-- Supplied information follows --

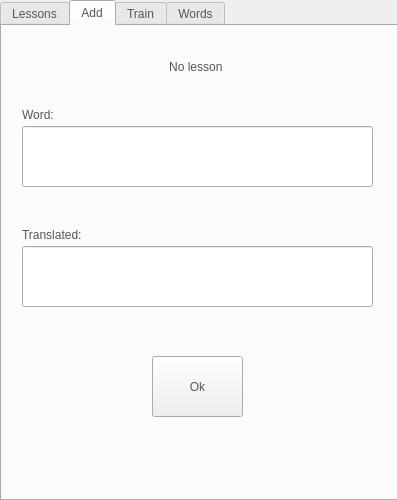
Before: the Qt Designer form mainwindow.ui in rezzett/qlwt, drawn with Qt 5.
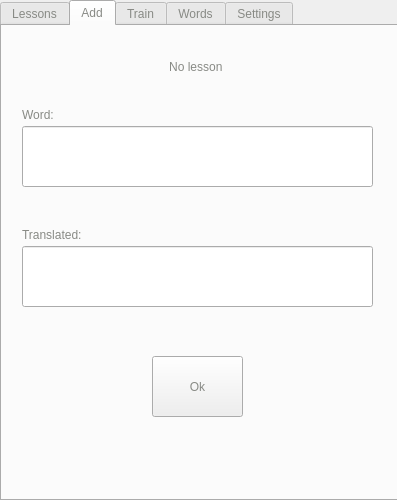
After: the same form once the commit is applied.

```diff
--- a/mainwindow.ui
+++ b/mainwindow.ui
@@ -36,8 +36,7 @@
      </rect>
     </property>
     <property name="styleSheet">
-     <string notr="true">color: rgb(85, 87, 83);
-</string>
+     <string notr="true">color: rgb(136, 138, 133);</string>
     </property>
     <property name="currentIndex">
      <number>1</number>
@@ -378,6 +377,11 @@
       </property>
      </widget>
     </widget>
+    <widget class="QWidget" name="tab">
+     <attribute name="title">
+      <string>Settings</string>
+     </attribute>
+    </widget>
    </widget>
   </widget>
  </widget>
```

-- Supplied information concluded --
-- Supplied information follows --

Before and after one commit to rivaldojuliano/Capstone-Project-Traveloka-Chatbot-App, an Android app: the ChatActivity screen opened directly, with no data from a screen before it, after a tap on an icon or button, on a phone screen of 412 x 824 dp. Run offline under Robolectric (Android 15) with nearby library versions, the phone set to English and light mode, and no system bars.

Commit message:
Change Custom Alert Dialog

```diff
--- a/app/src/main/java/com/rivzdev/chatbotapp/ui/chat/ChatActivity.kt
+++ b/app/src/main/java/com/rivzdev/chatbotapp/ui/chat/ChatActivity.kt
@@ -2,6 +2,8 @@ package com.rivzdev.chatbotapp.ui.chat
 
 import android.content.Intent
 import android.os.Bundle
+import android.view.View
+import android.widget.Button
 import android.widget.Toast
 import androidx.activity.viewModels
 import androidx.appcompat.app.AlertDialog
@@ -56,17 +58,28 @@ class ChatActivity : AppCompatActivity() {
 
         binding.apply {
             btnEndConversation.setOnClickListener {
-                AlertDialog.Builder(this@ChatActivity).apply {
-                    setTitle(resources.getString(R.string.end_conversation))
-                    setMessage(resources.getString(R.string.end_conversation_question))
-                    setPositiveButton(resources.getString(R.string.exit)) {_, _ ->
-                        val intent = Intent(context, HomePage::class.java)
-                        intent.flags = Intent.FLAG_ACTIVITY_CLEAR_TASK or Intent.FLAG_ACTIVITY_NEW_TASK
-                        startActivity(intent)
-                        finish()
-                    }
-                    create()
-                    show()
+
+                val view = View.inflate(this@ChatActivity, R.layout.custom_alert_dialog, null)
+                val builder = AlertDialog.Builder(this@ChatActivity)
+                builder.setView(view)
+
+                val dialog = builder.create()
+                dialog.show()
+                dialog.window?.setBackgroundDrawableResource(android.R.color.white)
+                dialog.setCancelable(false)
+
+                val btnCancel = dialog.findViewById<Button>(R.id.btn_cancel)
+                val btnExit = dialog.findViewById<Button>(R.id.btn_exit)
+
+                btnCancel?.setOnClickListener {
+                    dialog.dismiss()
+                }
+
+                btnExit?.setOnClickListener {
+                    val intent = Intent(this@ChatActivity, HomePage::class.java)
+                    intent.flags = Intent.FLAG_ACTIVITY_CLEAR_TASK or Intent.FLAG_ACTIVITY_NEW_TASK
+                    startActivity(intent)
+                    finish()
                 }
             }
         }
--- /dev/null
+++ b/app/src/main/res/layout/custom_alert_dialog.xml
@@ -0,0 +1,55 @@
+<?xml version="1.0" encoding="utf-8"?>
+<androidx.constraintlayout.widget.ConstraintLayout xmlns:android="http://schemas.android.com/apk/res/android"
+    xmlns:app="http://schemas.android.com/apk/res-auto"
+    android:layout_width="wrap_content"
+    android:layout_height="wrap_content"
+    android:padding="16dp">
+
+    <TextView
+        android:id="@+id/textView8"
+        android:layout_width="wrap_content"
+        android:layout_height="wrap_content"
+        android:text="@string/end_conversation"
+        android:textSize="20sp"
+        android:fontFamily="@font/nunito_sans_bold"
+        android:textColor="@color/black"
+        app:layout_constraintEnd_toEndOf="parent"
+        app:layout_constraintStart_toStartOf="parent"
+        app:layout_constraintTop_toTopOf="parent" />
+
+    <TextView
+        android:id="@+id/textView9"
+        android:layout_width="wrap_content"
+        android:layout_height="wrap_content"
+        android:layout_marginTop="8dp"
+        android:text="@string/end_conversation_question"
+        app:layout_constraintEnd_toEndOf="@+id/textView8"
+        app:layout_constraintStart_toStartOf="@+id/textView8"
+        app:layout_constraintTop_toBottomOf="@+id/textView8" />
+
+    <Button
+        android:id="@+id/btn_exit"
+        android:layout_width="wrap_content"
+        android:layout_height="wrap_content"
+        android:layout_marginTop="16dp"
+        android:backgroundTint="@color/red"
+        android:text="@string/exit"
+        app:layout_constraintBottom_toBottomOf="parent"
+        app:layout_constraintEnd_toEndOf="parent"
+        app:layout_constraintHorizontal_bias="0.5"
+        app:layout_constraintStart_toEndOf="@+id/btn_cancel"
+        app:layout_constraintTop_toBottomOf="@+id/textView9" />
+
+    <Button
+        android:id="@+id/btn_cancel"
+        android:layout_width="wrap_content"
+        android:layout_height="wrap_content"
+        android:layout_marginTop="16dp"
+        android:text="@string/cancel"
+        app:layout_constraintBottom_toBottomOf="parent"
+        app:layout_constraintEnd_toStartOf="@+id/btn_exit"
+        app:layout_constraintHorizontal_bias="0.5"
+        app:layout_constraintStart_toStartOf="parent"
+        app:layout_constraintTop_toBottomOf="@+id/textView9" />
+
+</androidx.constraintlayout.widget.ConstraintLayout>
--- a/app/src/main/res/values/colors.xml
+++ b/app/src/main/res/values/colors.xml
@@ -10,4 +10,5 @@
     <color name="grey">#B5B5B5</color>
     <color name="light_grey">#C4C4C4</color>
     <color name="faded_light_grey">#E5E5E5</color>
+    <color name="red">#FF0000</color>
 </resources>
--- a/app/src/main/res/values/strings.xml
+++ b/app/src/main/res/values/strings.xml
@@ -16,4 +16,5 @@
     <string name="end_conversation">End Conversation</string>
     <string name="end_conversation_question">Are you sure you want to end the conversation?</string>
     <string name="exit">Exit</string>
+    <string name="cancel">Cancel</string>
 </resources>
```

-- Supplied information concluded --

What is needed: How many lines of the entries above contain the word "btnExit"? Give the number alone.

Answer for the task: 2